fdsaf3
07-22-2010, 05:41 PM
I say poll the survivors of 9-11 and the families of the victims and use that to determine whether something like this should be built on the former WTC grounds. If they're ok with it, then so am I. If not, then I think its pretty much a slap in the face to them.

I don't know about this. Personally, I don't see their opinions being the only deciding factor. No disrespect, but despite the fact that I wasn't personally affected by the tragedy of 9/11 by losing someone close to me or being involved in the catastrophe, it was still a horrific event for me. I'm not trying to compare tragic events or anything like that, and I really hope this post isn't taken in that way.

On an unrelated note, I find it intriguing that the construction of a community center would never be national news save for this center's location relative to the site of the WTC. Maybe this shouldn't be a national issue and people like Sarah Palin shouldn't interject their irrelevant opinions.
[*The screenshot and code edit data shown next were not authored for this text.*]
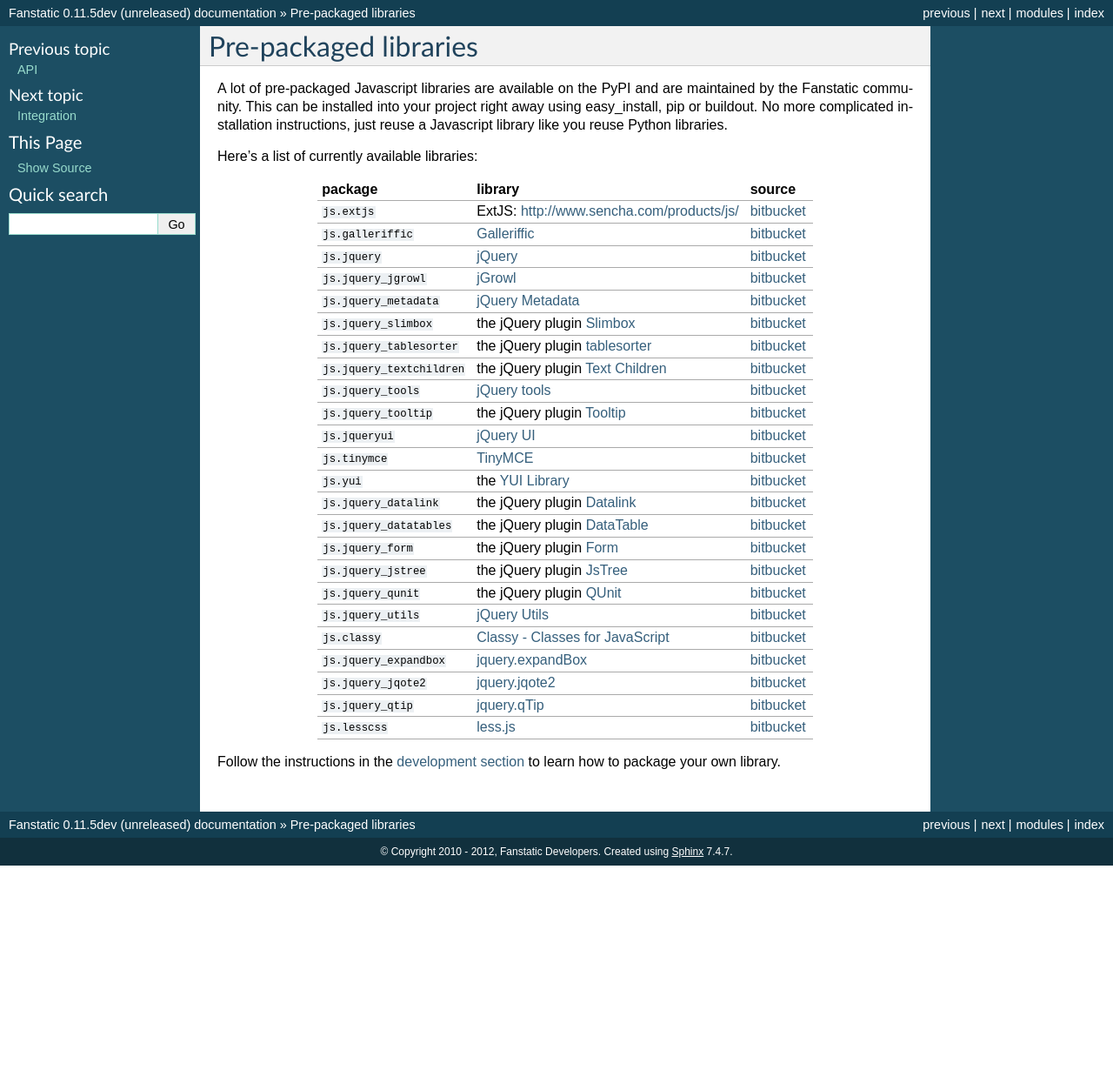
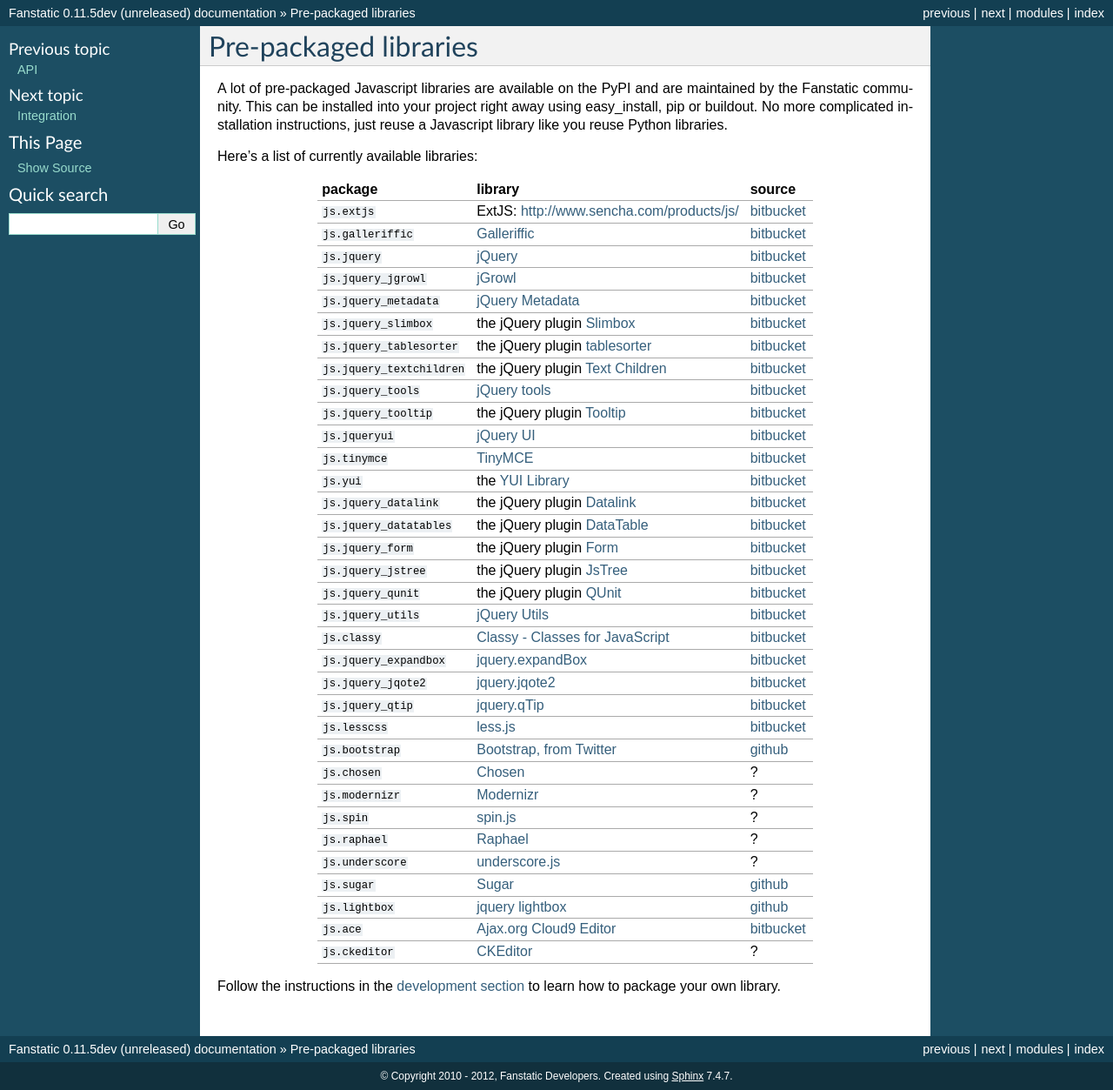
Before and after one commit to zopefoundation/fanstatic, a Sphinx documentation site: the page built from doc/libraries.rst, in a window 1280 px wide. Shown: the whole page at 87% size. Built offline with Sphinx 7.4.7, drawn with Linux system fonts in a browser that asks for light colours; cross-references to code outside the pages are shown as plain code; before the commit the page ends 995 px from its top, so only the background shows below that.

Commit message:
Append several librairies in « Pre-packaged libraries » page

```diff
--- a/doc/libraries.rst
+++ b/doc/libraries.rst
@@ -113,4 +113,45 @@
       - `less.js <http://lesscss.org/>`_
       - `bitbucket <https://bitbucket.org/fanstatic/js.lesscss>`__
 
+    * - :pypi:`js.bootstrap`
+      - `Bootstrap, from Twitter <http://twitter.github.com/bootstrap/index.html>`_
+      - `github <https://github.com/RedTurtle/js.bootstrap>`__
+
+    * - :pypi:`js.chosen`
+      - `Chosen <http://harvesthq.github.com/chosen/>`_
+      - ?
+
+    * - :pypi:`js.modernizr`
+      - `Modernizr <http://modernizr.com/>`_
+      - ?
+
+    * - :pypi:`js.spin`
+      - `spin.js <http://fgnass.github.com/spin.js/>`_
+      - ?
+
+    * - :pypi:`js.raphael`
+      - `Raphael <http://raphaeljs.com/>`_
+      - ?
+
+    * - :pypi:`js.underscore`
+      - `underscore.js <http://documentcloud.github.com/underscore/>`_
+      - ?
+
+    * - :pypi:`js.sugar`
+      - `Sugar <http://sugarjs.com/>`_
+      - `github <https://github.com/disko/js.sugar>`__
+
+    * - :pypi:`js.lightbox`
+      - `jquery lightbox <http://leandrovieira.com/projects/jquery/lightbox/>`_
+      - `github <https://github.com/amleczko/js.lightbox>`__
+
+    * - :pypi:`js.ace`
+      - `Ajax.org Cloud9 Editor <https://github.com/ajaxorg/ace>`_
+      - `bitbucket <https://bitbucket.org/fanstatic/js.ace>`__
+
+    * - :pypi:`js.ckeditor`
+      - `CKEditor <http://ckeditor.com/>`_
+      - ?
+
+
 Follow the instructions in the :doc:`development section <development>` to learn how to package your own library.
```
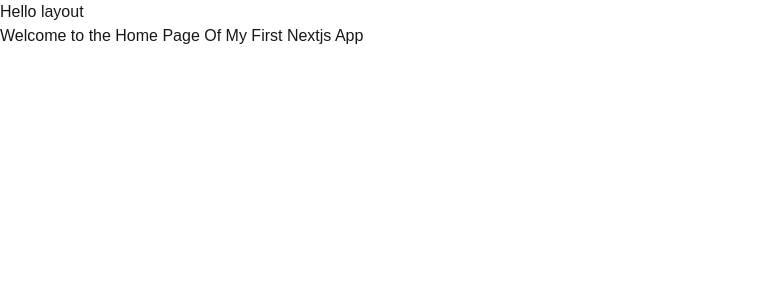
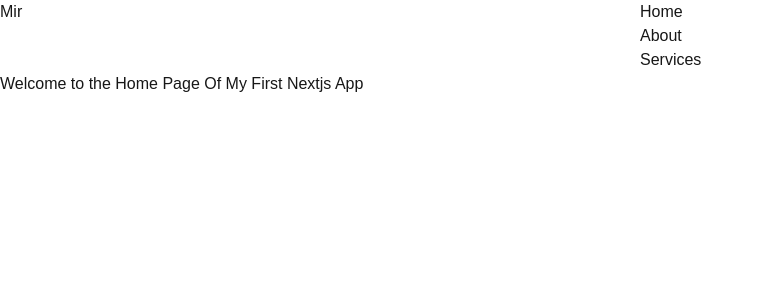
Before and after one commit to ZahidHussain775/Nextjs_Firstapp, a Next.js app: page / in a window 1280 px wide. Shown: the top 300 px of the page, without its empty margins (0-764 px from the left). Built offline with nearby package versions, Linux system fonts and the light colour scheme.

Commit message:
navbar & links

```diff
--- /dev/null
+++ b/app/Navigation.jsx
@@ -0,0 +1,20 @@
+import Link from "next/link";
+
+export default function Navigation() {
+
+    return (
+        <header className="grid grid-cols-2">
+            <div className="">Mir</div>
+           <nav>
+            <ul>
+                <li><Link href="/">Home</Link></li>
+                <li><Link href="/about">About</Link></li>
+                <li><Link href="/service">Services</Link></li>
+            </ul>
+        </nav>
+        </header>
+
+    );
+
+
+}
--- a/app/layout.js
+++ b/app/layout.js
@@ -1,4 +1,5 @@
 import './globals.css';
+import Navigation from './Navigation';
 
 export default function RootLayout
 ({children}) {
@@ -6,7 +7,7 @@
     <html>
 
       <body>
-        <h1>Hello layout</h1>
+        <Navigation />
         {children}
       </body>
     </html>
--- a/app/page.js
+++ b/app/page.js
@@ -1,6 +1,6 @@
 const Home = () => {
-  return <h1>Welcome to the Home Page Of My First Nextjs App</h1>;
+  return <h1>Welcome to the Home Page Of My First Nextjs App</h1>
+
 };
 
-
 export default Home;
```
Just saying.

edited for clarity.

Zaela Sedai
07-22-2010, 10:08 PM
JEEBUS! Our raptor pack is getting LARGE!!!!

Congrats! I'm about a month behind you ;)

Neilbert
07-23-2010, 02:24 AM
I say poll the survivors of 9-11 and the families of the victims and use that to determine whether something like this should be built on the former WTC grounds. If they're ok with it, then so am I. If not, then I think its pretty much a slap in the face to them.

It's not so much on the grounds as a couple blocks away. This discussion came and went for me a while ago, so I'm not clear on the details, but it wasn't next to ground zero, and it certainly wasn't on the former WTC grounds.

But hey, congratulations on being an idiot who falls for bad reporting instead of doing a tiny bit of research. But hey, let's throw out freedom of speech and all those other personal liberties you claim to love because of... why exactly?

On an unrelated note, I find it intriguing that the construction of a community center would never be national news save for this center's location relative to the site of the WTC. Maybe this shouldn't be a national issue and people like Sarah Palin shouldn't interject their irrelevant opinions. Just saying.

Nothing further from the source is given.